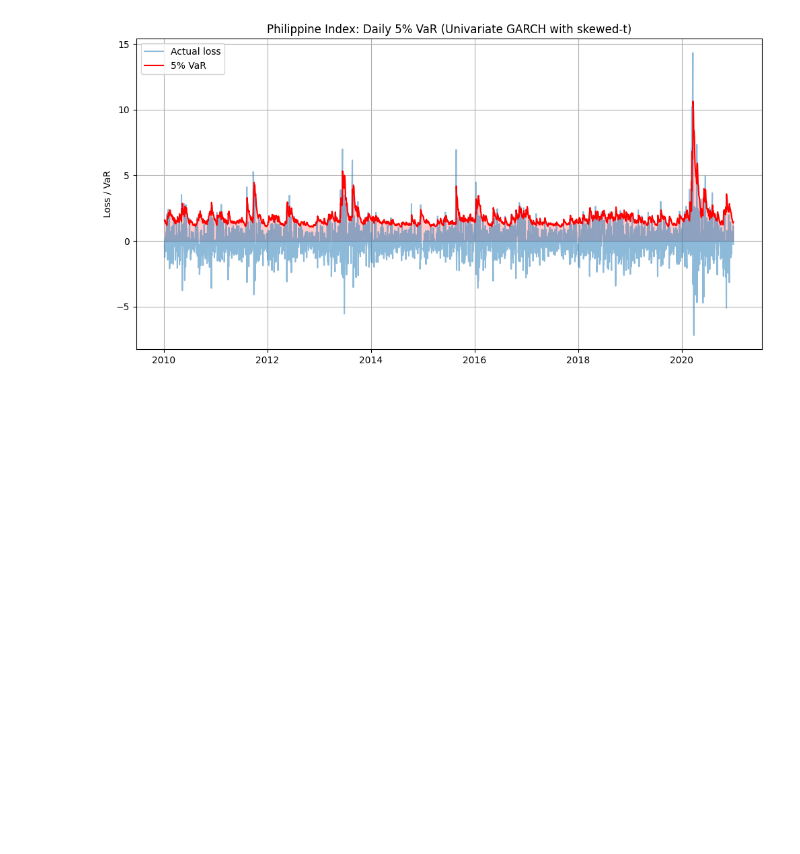
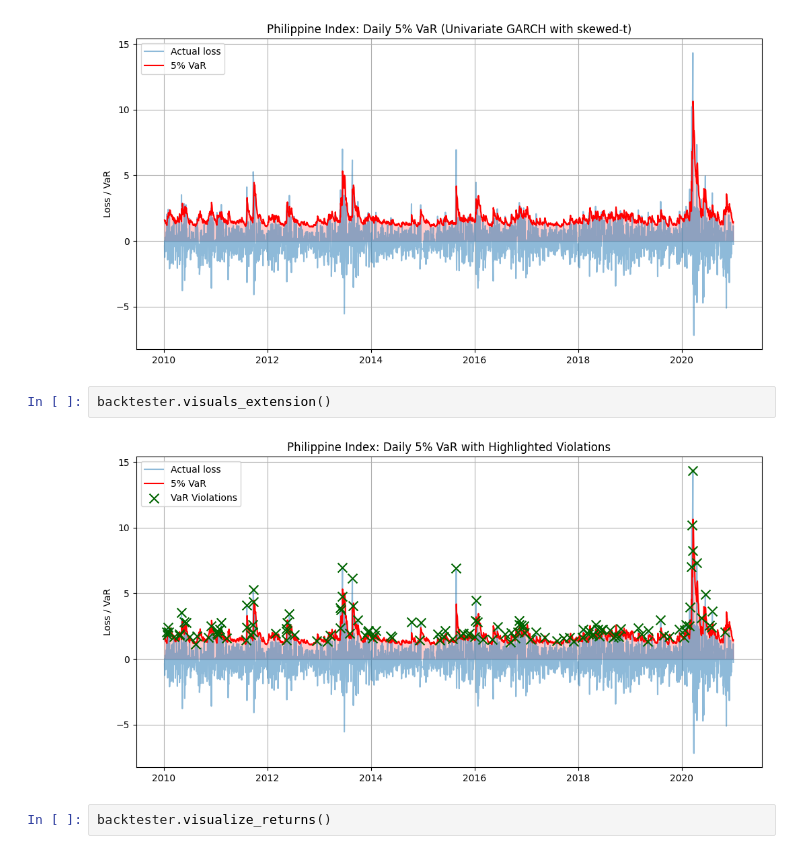
Before and after one commit to williamjames10231/MathModelling, a Jupyter notebook: notebook/main.ipynb, the cells around one changed output. Cells and saved outputs as stored; diff of their text form; blank space fills up the shorter version.

```diff
--- a/notebook/main.ipynb
+++ b/notebook/main.ipynb
@@ -97,3 +102,9 @@ backtester.kupiec_test()
 backtester.visualize_VaR()
 # %% [output]
 [figure]
+# %%
+backtester.visuals_extension()
+# %% [output]
+[figure, added]
+# %%
+backtester.visualize_returns()
```
Also changed, not shown: parts of 3 cells of this notebook, 2 other files.
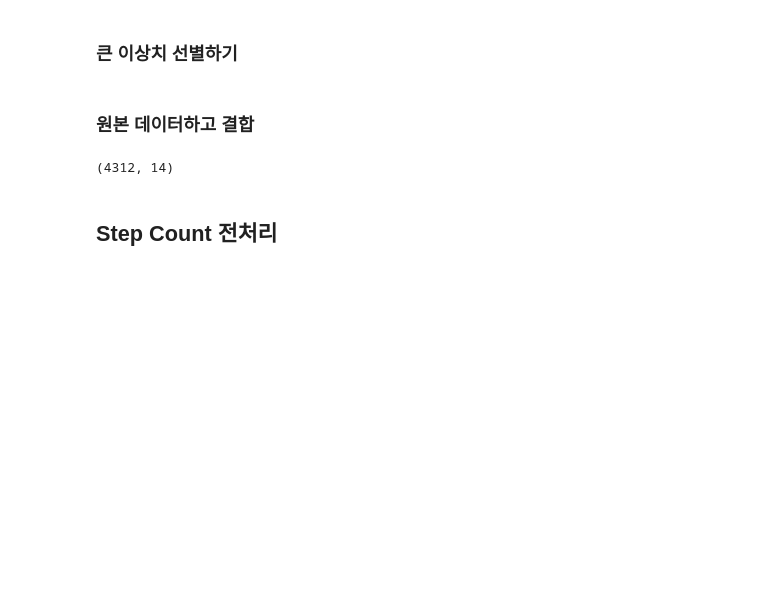
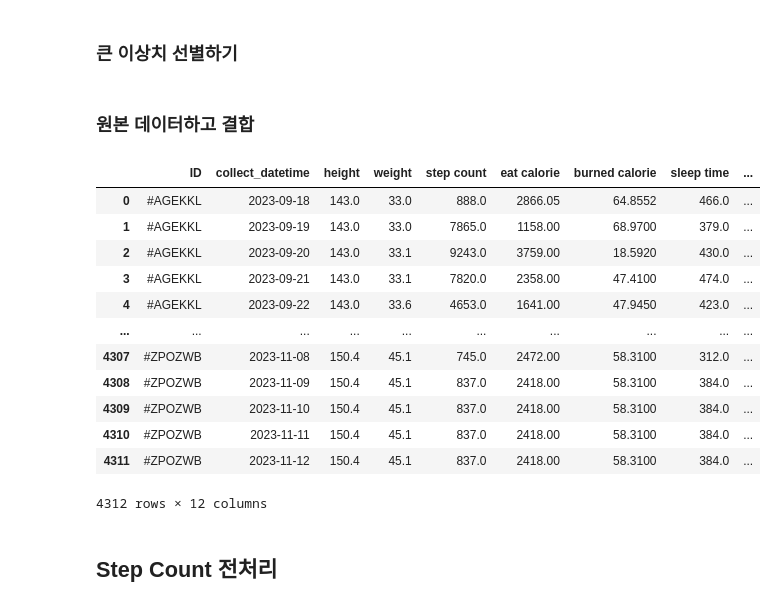
Before and after one commit to jfun28/Explainable_healthcareframework, a Jupyter notebook: 1.DatasetMake/0. 원본 시트로 만들기_제주초.ipynb, the cells around one changed output. Drawn from its saved outputs; the diff is of its cells as text; code cells hidden in the pictures; blank space fills up the shorter version.

```diff
--- a/1.DatasetMake/0. 원본 시트로 만들기_제주초.ipynb
+++ b/1.DatasetMake/0. 원본 시트로 만들기_제주초.ipynb
@@ -296,5 +425,6 @@ plt.show()
 # %%
 df_eat.loc[df_eat['eat calorie'] < 100, 'eat calorie'] = np.nan # 100 칼로리는 너무 적으므로 이상치로 널값으로 대체
+df_eat.loc[df_eat['eat calorie'] > 4000, 'eat calorie'] = np.nan # 100 칼로리는 너무 적으므로 이상치로 널값으로 대체
 
 df_eat['eat calorie']=df_eat['eat calorie']*3 # 권장 칼로리가 약 2200칼로리인데 대부분 941 칼로리로 대부분 미달인 상태 하루 한끼 내지 두끼만 기록된 것으로 보임
                                               # 따락서
@@ -372,2 +461,44 @@ for _, group in grouped:
+# %%
+from sklearn.preprocessing import MinMaxScaler
+import numpy as np
+import pandas as pd
+
+# 임계값 설정
+upper_calorie_threshold = 4000
+
+def MinMax_eatcalorie(df):
+   # 작업할 데이터프레임 복사
+   result = df.copy()
+
+   # 유효한 eat calorie 데이터 마스크
+   mask = result['eat calorie'].notna()
+
+   if mask.any():  # 유효한 데이터가 있는 경우만 처리
+       # 최대값 계산 (유효한 데이터만 사용)
+       valid_eat_calories = result.loc[mask, 'eat calorie']
+       max_val = valid_eat_calories.max()
+
+       # 임계값 초과 데이터 처리
+       over_threshold = (result['eat calorie'] > upper_calorie_threshold) & mask
+       if over_threshold.any() and max_val > upper_calorie_threshold:
+           # 스케일링 계산 (임시 변수로만 사용)
+           scaling_factor = (valid_eat_calories - upper_calorie_threshold) / (max_val - upper_calorie_threshold)
+
+           # 임계값 초과 데이터 처리 (원본 eat calorie 컬럼 값 직접 수정)
+           result.loc[over_threshold, 'eat calorie'] = upper_calorie_threshold * (1 + scaling_factor.loc[over_threshold])
+
+   return result
+
+# 메인 처리 부분
+df_total = pd.DataFrame()
+for _, group in grouped:
+   # MinMaxScaler 적용 및 임계값 처리
+   processed_group = MinMax_eatcalorie(group)
+
+   # 결과에 추가
+   df_total = pd.concat([df_total, processed_group], axis=0)
+
+# 인덱스 리셋
+df_total = df_total.reset_index(drop=True)
 # %% [markdown]
 ### 원본 데이터하고 결합
@@ -378,6 +505,18 @@ df_result = pd.merge(sorted_total_processor, df_total_merge, on=['ID','collect_d
-# %%
-df_result.shape
-# %% [output]
-(4312, 14)
+# %%
+df_total
+# %% [output]
+|  | ID | collect_datetime | height | weight | step count | eat calorie | burned calorie | sleep time | ... |
+| 0 | #AGEKKL | 2023-09-18 | 143.0 | 33.0 | 888.0 | 2866.05 | 64.8552 | 466.0 | ... |
+| 1 | #AGEKKL | 2023-09-19 | 143.0 | 33.0 | 7865.0 | 1158.00 | 68.9700 | 379.0 | ... |
+| 2 | #AGEKKL | 2023-09-20 | 143.0 | 33.1 | 9243.0 | 3759.00 | 18.5920 | 430.0 | ... |
+| 3 | #AGEKKL | 2023-09-21 | 143.0 | 33.1 | 7820.0 | 2358.00 | 47.4100 | 474.0 | ... |
+| 4 | #AGEKKL | 2023-09-22 | 143.0 | 33.6 | 4653.0 | 1641.00 | 47.9450 | 423.0 | ... |
+| ... | ... | ... | ... | ... | ... | ... | ... | ... | ... |
+| 4307 | #ZPOZWB | 2023-11-08 | 150.4 | 45.1 | 745.0 | 2472.00 | 58.3100 | 312.0 | ... |
+| 4308 | #ZPOZWB | 2023-11-09 | 150.4 | 45.1 | 837.0 | 2418.00 | 58.3100 | 384.0 | ... |
+| 4309 | #ZPOZWB | 2023-11-10 | 150.4 | 45.1 | 837.0 | 2418.00 | 58.3100 | 384.0 | ... |
+| 4310 | #ZPOZWB | 2023-11-11 | 150.4 | 45.1 | 837.0 | 2418.00 | 58.3100 | 384.0 | ... |
+| 4311 | #ZPOZWB | 2023-11-12 | 150.4 | 45.1 | 837.0 | 2418.00 | 58.3100 | 384.0 | ... |
+4312 rows × 12 columns
 # %% [markdown]
 ## Step Count 전처리
```
Also changed, not shown: parts of 62 cells of this notebook, 16 other files.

■ **THE PROBLEM**
The response must repeat all the lines above exactly and include no pictures.

■ **THE ANSWER**
Before and after one commit to williamjames10231/MathModelling, a Jupyter notebook: notebook/main.ipynb, the cells around one changed output. Cells and saved outputs as stored; diff of their text form; blank space fills up the shorter version.

```diff
--- a/notebook/main.ipynb
+++ b/notebook/main.ipynb
@@ -97,3 +102,9 @@ backtester.kupiec_test()
 backtester.visualize_VaR()
 # %% [output]
 [figure]
+# %%
+backtester.visuals_extension()
+# %% [output]
+[figure, added]
+# %%
+backtester.visualize_returns()
```
Also changed, not shown: parts of 3 cells of this notebook, 2 other files.
Before and after one commit to jfun28/Explainable_healthcareframework, a Jupyter notebook: 1.DatasetMake/0. 원본 시트로 만들기_제주초.ipynb, the cells around one changed output. Drawn from its saved outputs; the diff is of its cells as text; code cells hidden in the pictures; blank space fills up the shorter version.

```diff
--- a/1.DatasetMake/0. 원본 시트로 만들기_제주초.ipynb
+++ b/1.DatasetMake/0. 원본 시트로 만들기_제주초.ipynb
@@ -296,5 +425,6 @@ plt.show()
 # %%
 df_eat.loc[df_eat['eat calorie'] < 100, 'eat calorie'] = np.nan # 100 칼로리는 너무 적으므로 이상치로 널값으로 대체
+df_eat.loc[df_eat['eat calorie'] > 4000, 'eat calorie'] = np.nan # 100 칼로리는 너무 적으므로 이상치로 널값으로 대체
 
 df_eat['eat calorie']=df_eat['eat calorie']*3 # 권장 칼로리가 약 2200칼로리인데 대부분 941 칼로리로 대부분 미달인 상태 하루 한끼 내지 두끼만 기록된 것으로 보임
                                               # 따락서
@@ -372,2 +461,44 @@ for _, group in grouped:
+# %%
+from sklearn.preprocessing import MinMaxScaler
+import numpy as np
+import pandas as pd
+
+# 임계값 설정
+upper_calorie_threshold = 4000
+
+def MinMax_eatcalorie(df):
+   # 작업할 데이터프레임 복사
+   result = df.copy()
+
+   # 유효한 eat calorie 데이터 마스크
+   mask = result['eat calorie'].notna()
+
+   if mask.any():  # 유효한 데이터가 있는 경우만 처리
+       # 최대값 계산 (유효한 데이터만 사용)
+       valid_eat_calories = result.loc[mask, 'eat calorie']
+       max_val = valid_eat_calories.max()
+
+       # 임계값 초과 데이터 처리
+       over_threshold = (result['eat calorie'] > upper_calorie_threshold) & mask
+       if over_threshold.any() and max_val > upper_calorie_threshold:
+           # 스케일링 계산 (임시 변수로만 사용)
+           scaling_factor = (valid_eat_calories - upper_calorie_threshold) / (max_val - upper_calorie_threshold)
+
+           # 임계값 초과 데이터 처리 (원본 eat calorie 컬럼 값 직접 수정)
+           result.loc[over_threshold, 'eat calorie'] = upper_calorie_threshold * (1 + scaling_factor.loc[over_threshold])
+
+   return result
+
+# 메인 처리 부분
+df_total = pd.DataFrame()
+for _, group in grouped:
+   # MinMaxScaler 적용 및 임계값 처리
+   processed_group = MinMax_eatcalorie(group)
+
+   # 결과에 추가
+   df_total = pd.concat([df_total, processed_group], axis=0)
+
+# 인덱스 리셋
+df_total = df_total.reset_index(drop=True)
 # %% [markdown]
 ### 원본 데이터하고 결합
@@ -378,6 +505,18 @@ df_result = pd.merge(sorted_total_processor, df_total_merge, on=['ID','collect_d
-# %%
-df_result.shape
-# %% [output]
-(4312, 14)
+# %%
+df_total
+# %% [output]
+|  | ID | collect_datetime | height | weight | step count | eat calorie | burned calorie | sleep time | ... |
+| 0 | #AGEKKL | 2023-09-18 | 143.0 | 33.0 | 888.0 | 2866.05 | 64.8552 | 466.0 | ... |
+| 1 | #AGEKKL | 2023-09-19 | 143.0 | 33.0 | 7865.0 | 1158.00 | 68.9700 | 379.0 | ... |
+| 2 | #AGEKKL | 2023-09-20 | 143.0 | 33.1 | 9243.0 | 3759.00 | 18.5920 | 430.0 | ... |
+| 3 | #AGEKKL | 2023-09-21 | 143.0 | 33.1 | 7820.0 | 2358.00 | 47.4100 | 474.0 | ... |
+| 4 | #AGEKKL | 2023-09-22 | 143.0 | 33.6 | 4653.0 | 1641.00 | 47.9450 | 423.0 | ... |
+| ... | ... | ... | ... | ... | ... | ... | ... | ... | ... |
+| 4307 | #ZPOZWB | 2023-11-08 | 150.4 | 45.1 | 745.0 | 2472.00 | 58.3100 | 312.0 | ... |
+| 4308 | #ZPOZWB | 2023-11-09 | 150.4 | 45.1 | 837.0 | 2418.00 | 58.3100 | 384.0 | ... |
+| 4309 | #ZPOZWB | 2023-11-10 | 150.4 | 45.1 | 837.0 | 2418.00 | 58.3100 | 384.0 | ... |
+| 4310 | #ZPOZWB | 2023-11-11 | 150.4 | 45.1 | 837.0 | 2418.00 | 58.3100 | 384.0 | ... |
+| 4311 | #ZPOZWB | 2023-11-12 | 150.4 | 45.1 | 837.0 | 2418.00 | 58.3100 | 384.0 | ... |
+4312 rows × 12 columns
 # %% [markdown]
 ## Step Count 전처리
```
Also changed, not shown: parts of 62 cells of this notebook, 16 other files.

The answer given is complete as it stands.